We are continuing to sing through the psalms on Sunday evenings, and last night we came to one of my favorites, psalm 4. As with all the psalms we have looked at so far, I begin by looking at the 1655 Scottish Psalter version to see if the wording sill communicated the meaning of the text to a 21st century audience. We sang the Scottish Psalter versions of Psalms 100 and 23 without alteration, for instance. On several of the other psalms, however, either the word choice or arrangement was such that the meaning of the psalm was not clear without slowly reading and re-reading. In these instances, I have tried to put the psalms into verse form myself, following the text of the English Standard Version. I also used the Scottish Psalter as a guide at various points, so am not claiming complete originality. What I can rejoice in is the fact that my 21st Century church has been ending the Lord’s Day by worshiping Christ with the very hymns he inspired on our lips. Here is my attempt at Psalm 4.
To “It Came Upon a Midnight Clear”
1 Give ear unto me when I call,
God of my righteousness:
Have mercy, as you’ve done before,
hear me in my distress.
2 O sons of men, how long will you
Turn my glory into shame?

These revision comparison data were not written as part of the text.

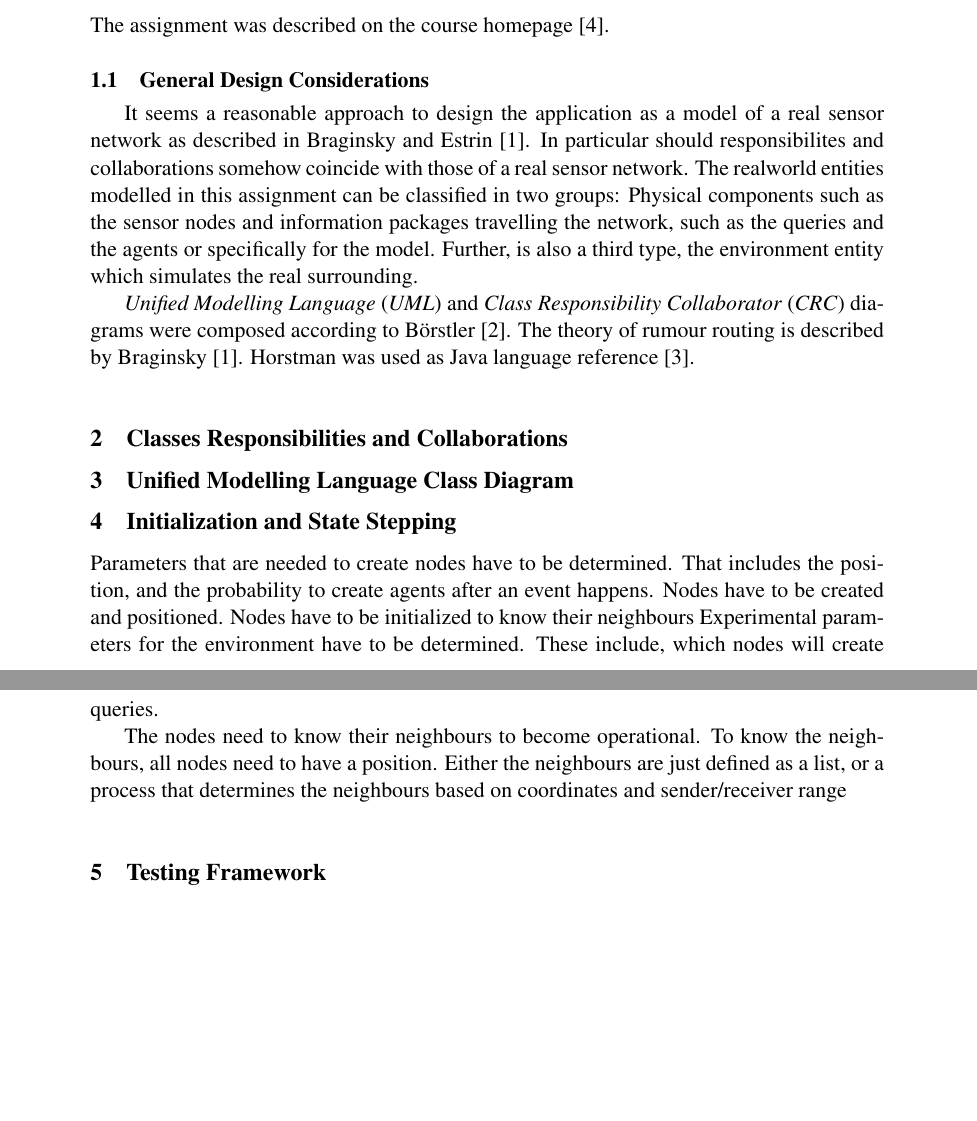
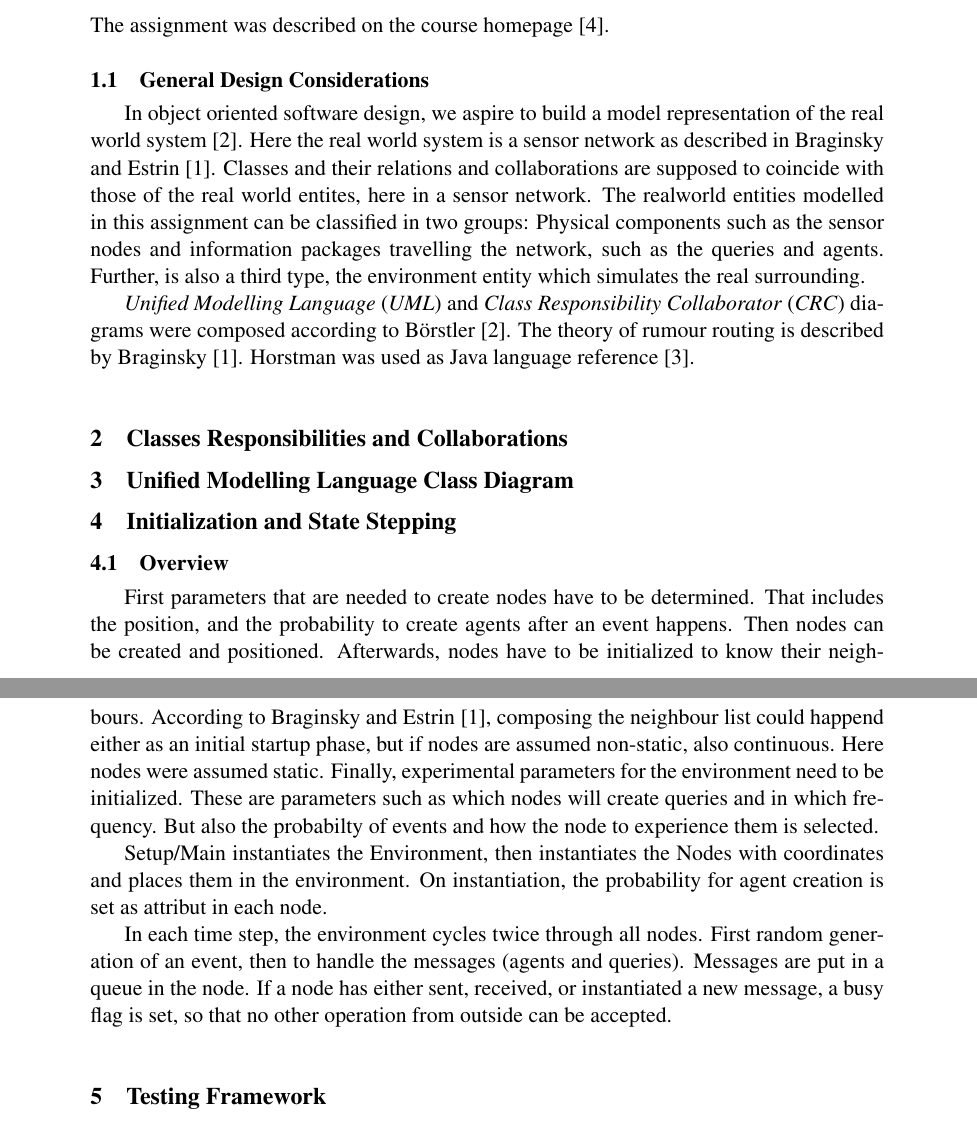
Before and after one commit to lorenzgerber/report1_rumour_routing, a LaTeX document (report.tex): two parts of pages 3 and 4 of 4, joined at a grey line, cut so that both start at the same text, the shorter picture padded with empty space. Compiled offline with pdfLaTeX.

Commit message:
writing on the intro and sequence of events/stories

```diff
--- a/report.tex
+++ b/report.tex
@@ -72,15 +72,17 @@ The assignment was described on the course homepage
 \cite{sensornetwork}.
 
 \subsection{General Design Considerations}
-It seems a reasonable approach to design the application as a model of a
-real sensor network as described in Braginsky and Estrin
-\cite{braginsky2002}. In particular should responsibilites
-and collaborations somehow coincide with those of a real sensor
-network. The realworld entities modelled in this assignment can be classified
-in two groups: Physical components such as the sensor nodes and
-information packages travelling the network, such as the queries and
-the agents or specifically for the model. Further, is also a third
-type, the environment entity which simulates the real surrounding.
+In object oriented software design, we aspire to build
+a model representation of the real world system \cite{roleplay}.
+Here the real world system is a sensor network as described in
+Braginsky and Estrin \cite{braginsky2002}. Classes and their relations
+and collaborations are supposed to coincide with those of the real
+world entites, here in a sensor network. The realworld entities
+modelled in this assignment can be classified in two groups: Physical
+components such as the sensor nodes and information packages
+travelling the network, such as the queries and agents. Further, is
+also a third type, the environment entity which simulates the real
+surrounding.
 
 
 
@@ -106,19 +108,38 @@ type, the environment entity which simulates the real surrounding.
 
 
 \section{Initialization and State Stepping}
-Parameters that are needed to create nodes have to be determined.
+\subsection{Overview}
+First parameters that are needed to create nodes have to be determined.
 That includes the position, and the probability to create agents after
-an event happens.
-Nodes have to be created and positioned.
-Nodes have to be initialized to know their neighbours
-Experimental parameters for the environment have to be determined.
-These include, which nodes will create queries.
+an event happens. Then nodes can be created and
+positioned. Afterwards, nodes have to be initialized to know their
+neighbours. According to Braginsky and Estrin \cite{braginsky2002},
+composing the neighbour list could happend either as an initial
+startup phase, but if nodes are assumed non-static, also
+continuous. Here nodes were assumed static. Finally, experimental
+parameters for the environment need to be initialized. These are
+parameters such as which nodes will create queries and in which
+frequency. But also the probabilty of events and how the node to
+experience them is selected.
+
+Setup/Main instantiates the Environment, then instantiates the Nodes
+with coordinates and places them in the environment. On
+instantiation, the probability for agent creation is set as attribut
+in each node.
+
+In each time step, the environment cycles twice through all
+nodes. First random generation of an event, then to handle the messages
+(agents and queries). Messages are put in a queue in the node. If
+a node has either sent, received, or instantiated a new message, a
+busy flag is set, so that no other operation from outside
+can be accepted.
 
 
-The nodes need to know their neighbours to become operational. To know
-the neighbours, all nodes need to have a position. Either the
-neighbours are just defined as a list, or a process that determines
-the neighbours based on coordinates and sender/receiver range
+
+
+
+
+
 
 \section{Testing Framework}
 
```
Also changed, not shown: report.pdf.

How long will you seek after lies,
and love words that are vain?
3 Know, that the Lord has set apart
The godly for himself:
He hears me when I call to him,
His promise will not fail.
4 Fear and sin not; but on your bed,
Think silently in your heart.
5 Render to God right sacrifice,
put your trust in the Lord.
6 “O who will show us any good?”
is what so many say:
We only ask O Lord, to us,
Lift up the light of your face.
7 You’ve put more joy into my heart,
more gladness in you I have found
Than they could ever know, e’en when
Their grain and wine abound.
8 So now I will both lie me down,
and quietly drift to sleep;
For you alone can make me dwell
in safety and in peace.